It is a late 17th-century text and is considered to be the most encyclopedic of the three classic texts on hatha yoga. Gheranda Samhita is a manual of yoga taught by Gheranda to Chanda Kapali. Unlike other hatha yoga texts, the Gheranda Samhita speaks of a sevenfold yoga: Shatkarma for purificationAsana for strengtheningMudra for steadyingPratyahara for calmingPranayama for lightnessDhyana for perceptionSamādhi for isolation The text itself follows this division in seven chapters, and has a focus upon the ṣaṭkarmas (shatkarma), thus this text is sometimes said to describe ghatastha yoga. Sources[edit] Bahadur, Rai and Srisa Chandra Vasu. 1914-15 The Gheranda Samhita (source) External links[edit] Mallinson, James (translator). Yoga.

Yoga (/ˈjoʊɡə/; Sanskrit: योग, Listen) is an Indian physical, mental, and spiritual practice or discipline.


There is a broad variety of schools, practices and goals in Hinduism, Buddhism (including Vajrayana and Tibetan Buddhism[2][3][4]) and Jainism.[5][6][7][6] The best-known are Hatha yoga and Raja yoga. The origins of Yoga have been speculated to date back to pre-Vedic Indian traditions, but most likely developed around the sixth and fifth centuries BCE, in ancient India's ascetic circles, which are also credited with the early sramana movements. [note 1] The chronology of earliest texts describing yoga-practices is unclear, varyingly credited to Hindu Upanishads[9] and Buddhist Pāli Canon,[10] probably of third century BCE or later. The Yoga Sutras of Patanjali from first half of 1st millennium CE is one of a key surviving major texts on Yoga.[11][12] Hatha yoga texts emerged around 11th century CE, and in its origins was related to Tantrism.[13][14] Terminology. Karana dance.

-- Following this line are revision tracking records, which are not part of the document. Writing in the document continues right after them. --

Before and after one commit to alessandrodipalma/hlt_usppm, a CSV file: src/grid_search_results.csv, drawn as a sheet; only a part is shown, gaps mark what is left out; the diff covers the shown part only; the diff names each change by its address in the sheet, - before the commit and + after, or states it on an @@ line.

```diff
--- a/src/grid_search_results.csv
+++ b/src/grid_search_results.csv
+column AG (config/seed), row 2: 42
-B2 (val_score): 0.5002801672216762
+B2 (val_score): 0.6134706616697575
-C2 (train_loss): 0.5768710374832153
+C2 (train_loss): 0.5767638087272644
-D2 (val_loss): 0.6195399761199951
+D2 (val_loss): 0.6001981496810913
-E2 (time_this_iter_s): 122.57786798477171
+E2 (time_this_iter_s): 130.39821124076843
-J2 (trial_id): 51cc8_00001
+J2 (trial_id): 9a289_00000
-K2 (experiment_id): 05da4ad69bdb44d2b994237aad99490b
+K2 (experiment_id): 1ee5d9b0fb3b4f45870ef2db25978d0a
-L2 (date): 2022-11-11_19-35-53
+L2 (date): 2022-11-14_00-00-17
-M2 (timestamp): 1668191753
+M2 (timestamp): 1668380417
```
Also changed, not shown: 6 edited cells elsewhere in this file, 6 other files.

A variant of Parsvanikutttakam karana Karanas are the 108 key transitions[1] in the classical Indian dance described in Natya Shastra.

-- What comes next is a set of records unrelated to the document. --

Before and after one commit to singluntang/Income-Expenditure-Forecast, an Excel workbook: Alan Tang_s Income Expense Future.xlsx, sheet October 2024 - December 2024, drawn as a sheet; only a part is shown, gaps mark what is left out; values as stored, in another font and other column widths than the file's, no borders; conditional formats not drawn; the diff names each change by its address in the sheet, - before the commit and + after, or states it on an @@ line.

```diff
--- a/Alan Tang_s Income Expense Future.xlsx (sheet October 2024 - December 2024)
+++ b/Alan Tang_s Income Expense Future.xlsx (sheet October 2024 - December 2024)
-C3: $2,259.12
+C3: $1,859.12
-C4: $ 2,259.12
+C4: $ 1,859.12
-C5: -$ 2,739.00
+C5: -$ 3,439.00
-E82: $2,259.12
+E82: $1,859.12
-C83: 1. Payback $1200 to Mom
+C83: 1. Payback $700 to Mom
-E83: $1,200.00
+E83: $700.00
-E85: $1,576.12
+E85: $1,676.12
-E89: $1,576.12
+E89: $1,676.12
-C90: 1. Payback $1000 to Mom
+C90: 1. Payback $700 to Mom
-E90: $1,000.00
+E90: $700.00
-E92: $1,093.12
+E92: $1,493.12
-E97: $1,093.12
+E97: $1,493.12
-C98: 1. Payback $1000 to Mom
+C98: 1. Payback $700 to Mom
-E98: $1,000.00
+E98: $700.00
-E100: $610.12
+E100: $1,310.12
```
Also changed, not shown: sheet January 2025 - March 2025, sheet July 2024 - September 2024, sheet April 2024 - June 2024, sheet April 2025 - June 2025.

Karana dance

Karana is a Sanskrit verbal noun, meaning "doing". Description[edit] Natya Shastra states that Karanas are the framework for the "margi" (pan-Indian classical) productions which are supposed to spiritually enlighten the spectators, as opposed to the "desi" (regional folk or pop dance) productions which can only entertain the spectators. "One who performs well this Karana dance created by Maheswara will go free from all sins to the abode of this deity" states Natya Shastra [2] A variant of Vrscikakuttitam karana While recently there used to be devadasis who perform all the 108 karanas, in most contemporary Bharatanatyam or Odissi schools only a small number of karanas and their derivatives have been transmitted by parampara up to date.

Apart from that, performing of the same karana differ greatly across different classical Indian styles. List of asanas. Asanas are yoga-poses.

List of asanas

This page describes common asanas. Various names[edit] Over time as more schools of yoga emerged and more books were written by different teachers, the nomenclature has diverged. Sometimes names are switched around (e.g. balānanda and ānandabalāsana). Sometimes a pose has multiple names from different traditions (e.g. merudandāsana is the same pose as urdhvakoṇāsana or upaviṣṭhakoṇāsana A). Asana. In the practice of Yoga, Asana denotes the art of sitting still[1] and also any posture useful for restoring and maintaining a practitioner's well-being and improving the body's flexibility and vitality, cultivating the ability to remain in seated meditation for extended periods.[2] Such asanas are known in English as "yoga postures" or "yoga positions".


Any way that we may sit or stand is an asana while a posture used in yoga is called a yogasana. Modern usage includes lying on the back, standing on the head and a variety of other positions.[2] In yoga asana refers both to the place in which a practitioner (yogin or yogi if male, yogini if female) sits and the posture in which he or she sits.[3] In the Yoga Sutras, Patanjali defines asana as "to be seated in a position that is firm, but relaxed".[4] Patanjali mentions the ability to sit for extended periods as one of the eight limbs of his system, known as Raja yoga,[5] but does not reference standing postures or kriyās.